Two days before The Washboard Union won both the Rising Star and Roots Artist of the Year awards at the Canadian Country Music Awards (CCMA) Sept. 11 in London, ON, David Roberts was showing off his washboard and talking about his love of horse racing that led the band to shoot its latest video at Woodbine during the races.
The video for Shot of Glory — a song that hit number one on the Canadian country music singles charts the same week as the CCMAs — was filmed at Woodbine earlier this year because of Roberts’ deep love for the sport. It can be viewed on the band’s website: www.thewashboardunion.com.
“First of all, we’re huge horse racing fans. I tell everyone my birthday is the first Saturday in May and I celebrate it (at the track) every year,” Roberts said. “We wrote that song really quickly in Nashville and recorded it really quickly. We were kicking ideas around for videos and we thought, ‘Let’s just go someplace that we like to hang out.’”
The Vancouver-based band, which is signed to Warner Music, tried to shoot the video at Hastings Park, site of Roberts’ annual birthday bash on Kentucky Derby Day. When the approval process proved too arduous, they called Woodbine and asked if they could shoot there while in Ontario to play a gig.
“(Woodbine) said, ‘How can we help?’ They were so gracious to invite us to the track, first of all. They said, ‘What do you need? Do you want to come out and take some video?’ We did. Then the whole thing just developed from that,” Roberts said.
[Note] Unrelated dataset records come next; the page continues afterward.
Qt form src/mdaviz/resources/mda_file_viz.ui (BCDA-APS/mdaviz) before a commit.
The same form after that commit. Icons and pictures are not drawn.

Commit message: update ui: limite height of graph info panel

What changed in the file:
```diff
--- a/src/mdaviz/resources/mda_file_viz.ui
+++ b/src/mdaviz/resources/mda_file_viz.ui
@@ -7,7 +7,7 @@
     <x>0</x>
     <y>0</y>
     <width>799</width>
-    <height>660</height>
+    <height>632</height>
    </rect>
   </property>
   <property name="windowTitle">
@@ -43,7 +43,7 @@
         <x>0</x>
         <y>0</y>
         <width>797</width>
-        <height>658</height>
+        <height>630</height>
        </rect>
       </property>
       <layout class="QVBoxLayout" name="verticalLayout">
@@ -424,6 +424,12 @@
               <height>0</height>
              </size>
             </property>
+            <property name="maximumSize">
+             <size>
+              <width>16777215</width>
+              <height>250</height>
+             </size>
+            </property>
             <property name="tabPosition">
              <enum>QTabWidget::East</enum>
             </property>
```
The video for Shot of Glory – produced by Stefan Berrill’s Vancouver-based company Brass Tacks Films and released in July — starts with shots on the track and features Woodbine prominently throughout, including graphics for horse names taken from the song’s lyrics.
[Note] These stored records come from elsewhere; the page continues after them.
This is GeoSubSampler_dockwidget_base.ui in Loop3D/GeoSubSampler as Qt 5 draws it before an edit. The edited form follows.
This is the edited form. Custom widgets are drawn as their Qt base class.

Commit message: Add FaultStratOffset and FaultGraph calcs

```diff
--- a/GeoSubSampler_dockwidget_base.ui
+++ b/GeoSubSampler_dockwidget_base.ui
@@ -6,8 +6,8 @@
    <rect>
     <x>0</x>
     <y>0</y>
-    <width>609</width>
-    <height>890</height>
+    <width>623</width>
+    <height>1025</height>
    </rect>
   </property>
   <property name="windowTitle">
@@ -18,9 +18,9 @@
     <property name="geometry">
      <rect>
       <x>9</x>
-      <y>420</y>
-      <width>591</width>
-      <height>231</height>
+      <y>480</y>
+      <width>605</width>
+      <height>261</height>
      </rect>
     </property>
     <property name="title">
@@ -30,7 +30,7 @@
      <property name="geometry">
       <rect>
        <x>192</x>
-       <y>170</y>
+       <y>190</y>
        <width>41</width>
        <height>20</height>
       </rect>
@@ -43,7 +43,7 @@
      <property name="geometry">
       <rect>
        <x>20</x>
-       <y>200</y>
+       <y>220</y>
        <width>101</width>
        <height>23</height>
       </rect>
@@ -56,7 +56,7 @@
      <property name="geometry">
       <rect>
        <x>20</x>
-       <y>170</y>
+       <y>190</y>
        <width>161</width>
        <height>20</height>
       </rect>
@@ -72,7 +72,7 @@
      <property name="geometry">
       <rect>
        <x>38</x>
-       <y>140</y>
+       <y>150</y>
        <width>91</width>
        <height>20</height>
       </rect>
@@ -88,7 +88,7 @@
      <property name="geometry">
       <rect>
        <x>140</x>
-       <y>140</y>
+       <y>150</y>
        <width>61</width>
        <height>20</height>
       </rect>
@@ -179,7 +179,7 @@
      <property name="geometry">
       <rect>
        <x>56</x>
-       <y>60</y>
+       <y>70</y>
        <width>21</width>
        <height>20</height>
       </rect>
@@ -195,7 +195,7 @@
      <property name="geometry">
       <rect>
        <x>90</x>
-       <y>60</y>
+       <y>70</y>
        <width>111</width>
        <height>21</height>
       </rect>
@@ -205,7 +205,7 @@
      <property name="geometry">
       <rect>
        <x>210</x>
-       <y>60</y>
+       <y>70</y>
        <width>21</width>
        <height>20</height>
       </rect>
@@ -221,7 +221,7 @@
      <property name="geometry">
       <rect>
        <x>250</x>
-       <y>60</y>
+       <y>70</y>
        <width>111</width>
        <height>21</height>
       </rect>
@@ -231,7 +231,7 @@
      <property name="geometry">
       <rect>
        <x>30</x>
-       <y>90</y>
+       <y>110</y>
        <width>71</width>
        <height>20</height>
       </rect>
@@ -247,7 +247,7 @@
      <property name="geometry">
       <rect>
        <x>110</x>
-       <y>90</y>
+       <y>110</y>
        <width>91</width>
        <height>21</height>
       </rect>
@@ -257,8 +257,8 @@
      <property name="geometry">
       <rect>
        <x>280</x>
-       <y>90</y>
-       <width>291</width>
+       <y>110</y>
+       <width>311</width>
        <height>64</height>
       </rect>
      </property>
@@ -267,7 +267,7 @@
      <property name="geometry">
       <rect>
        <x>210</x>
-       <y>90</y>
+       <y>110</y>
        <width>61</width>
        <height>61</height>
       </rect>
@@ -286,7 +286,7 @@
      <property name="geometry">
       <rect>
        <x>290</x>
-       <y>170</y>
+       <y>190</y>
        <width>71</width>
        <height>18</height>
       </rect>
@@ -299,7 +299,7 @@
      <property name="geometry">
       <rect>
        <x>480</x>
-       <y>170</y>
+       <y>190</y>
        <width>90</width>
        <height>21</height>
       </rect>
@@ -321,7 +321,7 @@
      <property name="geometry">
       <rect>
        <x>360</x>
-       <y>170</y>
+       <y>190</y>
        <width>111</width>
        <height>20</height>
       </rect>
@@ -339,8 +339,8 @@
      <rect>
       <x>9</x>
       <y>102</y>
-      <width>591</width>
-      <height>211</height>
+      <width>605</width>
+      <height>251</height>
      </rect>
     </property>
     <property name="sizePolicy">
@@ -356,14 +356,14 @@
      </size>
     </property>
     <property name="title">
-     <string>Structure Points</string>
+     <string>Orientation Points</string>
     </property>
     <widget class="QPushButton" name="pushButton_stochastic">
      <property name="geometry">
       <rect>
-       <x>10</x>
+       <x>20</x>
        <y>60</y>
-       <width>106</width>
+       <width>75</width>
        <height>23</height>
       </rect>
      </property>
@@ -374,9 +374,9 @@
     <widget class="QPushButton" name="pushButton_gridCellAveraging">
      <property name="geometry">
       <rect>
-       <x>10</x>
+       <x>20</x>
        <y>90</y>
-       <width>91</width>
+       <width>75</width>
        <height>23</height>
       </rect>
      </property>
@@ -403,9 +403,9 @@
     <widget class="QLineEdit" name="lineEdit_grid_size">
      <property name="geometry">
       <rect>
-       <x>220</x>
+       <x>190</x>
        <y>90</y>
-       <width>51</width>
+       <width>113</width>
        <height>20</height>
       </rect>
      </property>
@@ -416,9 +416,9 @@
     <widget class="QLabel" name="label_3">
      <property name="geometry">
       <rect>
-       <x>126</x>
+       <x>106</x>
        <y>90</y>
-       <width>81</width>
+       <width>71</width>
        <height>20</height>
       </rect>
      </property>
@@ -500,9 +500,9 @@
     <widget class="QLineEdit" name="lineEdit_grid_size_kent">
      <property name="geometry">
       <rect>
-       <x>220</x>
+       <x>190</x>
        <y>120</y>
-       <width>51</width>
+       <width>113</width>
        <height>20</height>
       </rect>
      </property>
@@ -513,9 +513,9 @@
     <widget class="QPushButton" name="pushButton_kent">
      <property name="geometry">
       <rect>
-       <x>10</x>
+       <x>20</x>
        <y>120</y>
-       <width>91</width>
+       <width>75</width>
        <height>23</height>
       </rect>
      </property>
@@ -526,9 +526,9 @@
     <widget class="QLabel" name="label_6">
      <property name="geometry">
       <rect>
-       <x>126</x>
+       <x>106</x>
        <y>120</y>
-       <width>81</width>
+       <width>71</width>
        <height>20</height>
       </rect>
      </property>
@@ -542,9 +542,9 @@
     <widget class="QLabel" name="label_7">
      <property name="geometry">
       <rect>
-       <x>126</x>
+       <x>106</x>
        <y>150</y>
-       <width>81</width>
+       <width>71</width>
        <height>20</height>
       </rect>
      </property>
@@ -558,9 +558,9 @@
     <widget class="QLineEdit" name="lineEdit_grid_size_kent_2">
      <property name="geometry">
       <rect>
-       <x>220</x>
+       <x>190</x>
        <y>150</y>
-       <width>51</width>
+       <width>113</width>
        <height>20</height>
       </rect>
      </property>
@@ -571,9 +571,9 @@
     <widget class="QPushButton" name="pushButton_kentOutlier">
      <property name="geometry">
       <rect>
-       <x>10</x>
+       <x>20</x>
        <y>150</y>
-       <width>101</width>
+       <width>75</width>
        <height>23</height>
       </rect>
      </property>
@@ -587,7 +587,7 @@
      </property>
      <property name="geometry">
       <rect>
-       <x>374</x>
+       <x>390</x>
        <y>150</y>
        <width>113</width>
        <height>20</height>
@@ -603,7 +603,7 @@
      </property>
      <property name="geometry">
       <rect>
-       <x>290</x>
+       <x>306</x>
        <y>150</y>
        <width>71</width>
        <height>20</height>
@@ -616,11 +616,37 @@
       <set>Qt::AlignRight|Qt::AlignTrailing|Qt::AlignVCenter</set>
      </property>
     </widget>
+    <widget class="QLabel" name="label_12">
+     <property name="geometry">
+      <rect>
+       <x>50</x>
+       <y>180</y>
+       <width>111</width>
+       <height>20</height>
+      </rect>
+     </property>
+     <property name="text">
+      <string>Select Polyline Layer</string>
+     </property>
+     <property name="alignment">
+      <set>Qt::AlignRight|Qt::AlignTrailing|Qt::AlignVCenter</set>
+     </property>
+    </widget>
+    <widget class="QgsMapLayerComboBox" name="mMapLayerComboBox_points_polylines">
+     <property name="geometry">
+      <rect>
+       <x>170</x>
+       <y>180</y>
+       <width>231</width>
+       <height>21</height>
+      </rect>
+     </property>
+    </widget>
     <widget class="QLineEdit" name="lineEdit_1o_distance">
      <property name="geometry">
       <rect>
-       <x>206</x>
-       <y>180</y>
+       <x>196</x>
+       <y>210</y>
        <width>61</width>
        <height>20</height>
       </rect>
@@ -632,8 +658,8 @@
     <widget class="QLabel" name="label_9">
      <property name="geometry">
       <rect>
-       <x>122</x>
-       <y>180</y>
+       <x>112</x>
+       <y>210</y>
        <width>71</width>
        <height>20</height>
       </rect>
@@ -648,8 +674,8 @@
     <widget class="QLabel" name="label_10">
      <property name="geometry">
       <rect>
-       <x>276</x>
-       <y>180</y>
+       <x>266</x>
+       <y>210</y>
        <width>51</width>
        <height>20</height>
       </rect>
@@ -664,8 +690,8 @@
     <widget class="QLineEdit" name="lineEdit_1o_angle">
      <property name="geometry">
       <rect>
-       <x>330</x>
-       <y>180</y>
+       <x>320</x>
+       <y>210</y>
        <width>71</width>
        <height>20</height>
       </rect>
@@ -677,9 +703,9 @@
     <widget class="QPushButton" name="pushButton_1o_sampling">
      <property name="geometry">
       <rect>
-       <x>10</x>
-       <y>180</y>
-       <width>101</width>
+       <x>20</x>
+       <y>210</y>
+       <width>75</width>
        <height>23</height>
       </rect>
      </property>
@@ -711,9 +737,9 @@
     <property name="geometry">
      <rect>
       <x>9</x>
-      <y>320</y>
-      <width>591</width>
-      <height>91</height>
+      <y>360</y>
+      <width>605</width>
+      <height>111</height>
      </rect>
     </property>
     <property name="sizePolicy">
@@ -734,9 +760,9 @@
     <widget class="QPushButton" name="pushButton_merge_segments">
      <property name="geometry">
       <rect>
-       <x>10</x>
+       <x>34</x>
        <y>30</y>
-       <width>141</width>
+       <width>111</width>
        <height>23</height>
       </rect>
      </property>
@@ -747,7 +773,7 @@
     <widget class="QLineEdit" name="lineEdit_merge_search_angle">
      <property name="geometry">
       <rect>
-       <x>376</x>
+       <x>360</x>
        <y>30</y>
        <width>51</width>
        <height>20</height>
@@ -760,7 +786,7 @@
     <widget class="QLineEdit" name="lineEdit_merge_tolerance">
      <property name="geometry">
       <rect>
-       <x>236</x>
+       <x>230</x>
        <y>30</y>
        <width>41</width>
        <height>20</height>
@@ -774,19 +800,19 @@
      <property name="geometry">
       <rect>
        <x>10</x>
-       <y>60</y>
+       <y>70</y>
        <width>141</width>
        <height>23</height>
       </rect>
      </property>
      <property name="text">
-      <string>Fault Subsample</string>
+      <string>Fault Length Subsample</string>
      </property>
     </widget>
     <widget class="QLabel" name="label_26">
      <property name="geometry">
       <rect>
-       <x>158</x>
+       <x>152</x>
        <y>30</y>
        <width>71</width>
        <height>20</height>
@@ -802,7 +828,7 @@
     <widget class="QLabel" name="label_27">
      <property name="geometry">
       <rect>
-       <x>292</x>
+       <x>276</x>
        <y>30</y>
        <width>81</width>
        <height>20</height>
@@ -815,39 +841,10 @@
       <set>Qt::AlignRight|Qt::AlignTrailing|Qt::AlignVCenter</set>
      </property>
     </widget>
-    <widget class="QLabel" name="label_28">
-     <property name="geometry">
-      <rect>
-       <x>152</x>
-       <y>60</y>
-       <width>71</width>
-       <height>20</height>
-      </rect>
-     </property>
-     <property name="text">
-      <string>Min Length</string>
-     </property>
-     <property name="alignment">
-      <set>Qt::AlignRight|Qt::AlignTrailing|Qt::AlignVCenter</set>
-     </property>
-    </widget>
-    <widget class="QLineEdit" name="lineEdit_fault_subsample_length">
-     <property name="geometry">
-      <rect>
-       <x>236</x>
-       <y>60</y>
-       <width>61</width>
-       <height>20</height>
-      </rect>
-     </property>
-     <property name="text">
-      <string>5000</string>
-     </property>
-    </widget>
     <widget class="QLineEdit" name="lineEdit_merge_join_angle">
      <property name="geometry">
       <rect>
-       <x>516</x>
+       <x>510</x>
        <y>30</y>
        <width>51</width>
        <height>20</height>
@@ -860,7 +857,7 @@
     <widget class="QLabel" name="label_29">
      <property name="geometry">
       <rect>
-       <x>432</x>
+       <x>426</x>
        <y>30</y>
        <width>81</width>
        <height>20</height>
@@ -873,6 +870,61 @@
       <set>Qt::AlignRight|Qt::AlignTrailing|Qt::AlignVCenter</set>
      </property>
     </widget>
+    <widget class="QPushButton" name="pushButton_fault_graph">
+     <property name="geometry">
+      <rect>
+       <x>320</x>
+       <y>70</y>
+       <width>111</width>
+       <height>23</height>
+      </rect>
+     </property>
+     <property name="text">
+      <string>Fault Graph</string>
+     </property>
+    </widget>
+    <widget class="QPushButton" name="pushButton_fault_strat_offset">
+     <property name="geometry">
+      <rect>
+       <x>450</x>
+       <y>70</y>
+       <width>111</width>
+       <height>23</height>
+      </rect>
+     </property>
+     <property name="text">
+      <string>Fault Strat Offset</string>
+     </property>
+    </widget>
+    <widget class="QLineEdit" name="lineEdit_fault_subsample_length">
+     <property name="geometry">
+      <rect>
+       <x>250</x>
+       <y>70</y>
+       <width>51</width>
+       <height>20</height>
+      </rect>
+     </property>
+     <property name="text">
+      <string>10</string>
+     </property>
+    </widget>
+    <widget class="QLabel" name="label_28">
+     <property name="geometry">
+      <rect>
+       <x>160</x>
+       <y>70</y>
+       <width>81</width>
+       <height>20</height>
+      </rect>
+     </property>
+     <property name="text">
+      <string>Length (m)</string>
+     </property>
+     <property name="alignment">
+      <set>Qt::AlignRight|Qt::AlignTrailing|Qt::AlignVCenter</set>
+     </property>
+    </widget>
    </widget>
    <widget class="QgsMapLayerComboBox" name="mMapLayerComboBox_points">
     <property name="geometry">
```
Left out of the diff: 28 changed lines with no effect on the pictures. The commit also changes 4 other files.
“We shot the horses on long lenses during the races and we were pretty happy with how that footage turned out, actually,” Berrill said. “That was all our own shooting and that was all in one day.
“For them to be able to make a music video set at that track was really cool.”
It was the fifth video Berrill and Brass Tacks has shot with the band.
Roberts grew up in Toronto and used to go to Greenwood Raceway to see the races. When he moved to Vancouver, he was encouraged by a close friend to come to Hastings Park.
“His grandmother used to go to Hastings, and his whole family, for generations, have gone there. When I moved out there, I was looking for things to do and he said, ‘Come to the track. You’ll have a great time.’ When his grandmother was alive, we’d bring his grandmother and his mom and now he’s got kids and we still go out there. It’s one of the best places you can hang out for an afternoon. It’s absolutely amazing, it’s glorious,” Roberts said.
“It’s so much fun. I tell people, ‘Put $2 down or $1 and you’ll have so much fun for that race.’ It’s amazing. You don’t have to bet a thing, either. We bring the kids and we go to the paddock, we watch the horses come out on the track and then we run down to the gate. They love it.”
The Washboard Union is a sextet fronted by Roberts, Aaron Grain and Chris Duncombe that is catching fire in Canadian country music, as evidenced by its CCMA awards.
“Chris, Aaron and myself are all best friends, so I always tell people, ‘It’s like you’re 10 years old and you’re building a tree fort that you’ll never finish.’ It’s a great feeling. It’s amazing,” Roberts said.
Roberts, who sports a long, grey beard, plays an equally long list of instruments, but his washboard is what provides the group’s signature blend of bluegrass with modern country music.
“It’s 103 years old. It’s two years older than I am,” Roberts said, pointing to the washboard. “It’s a big part of the sound. I do the laundry in the band, too. It’s a job for life. It’s the only reason I’m in the band.
“This is one of the oldest instruments, before banjos, before resonator guitars, this is what people used to use… This is where the rhythm all came from.”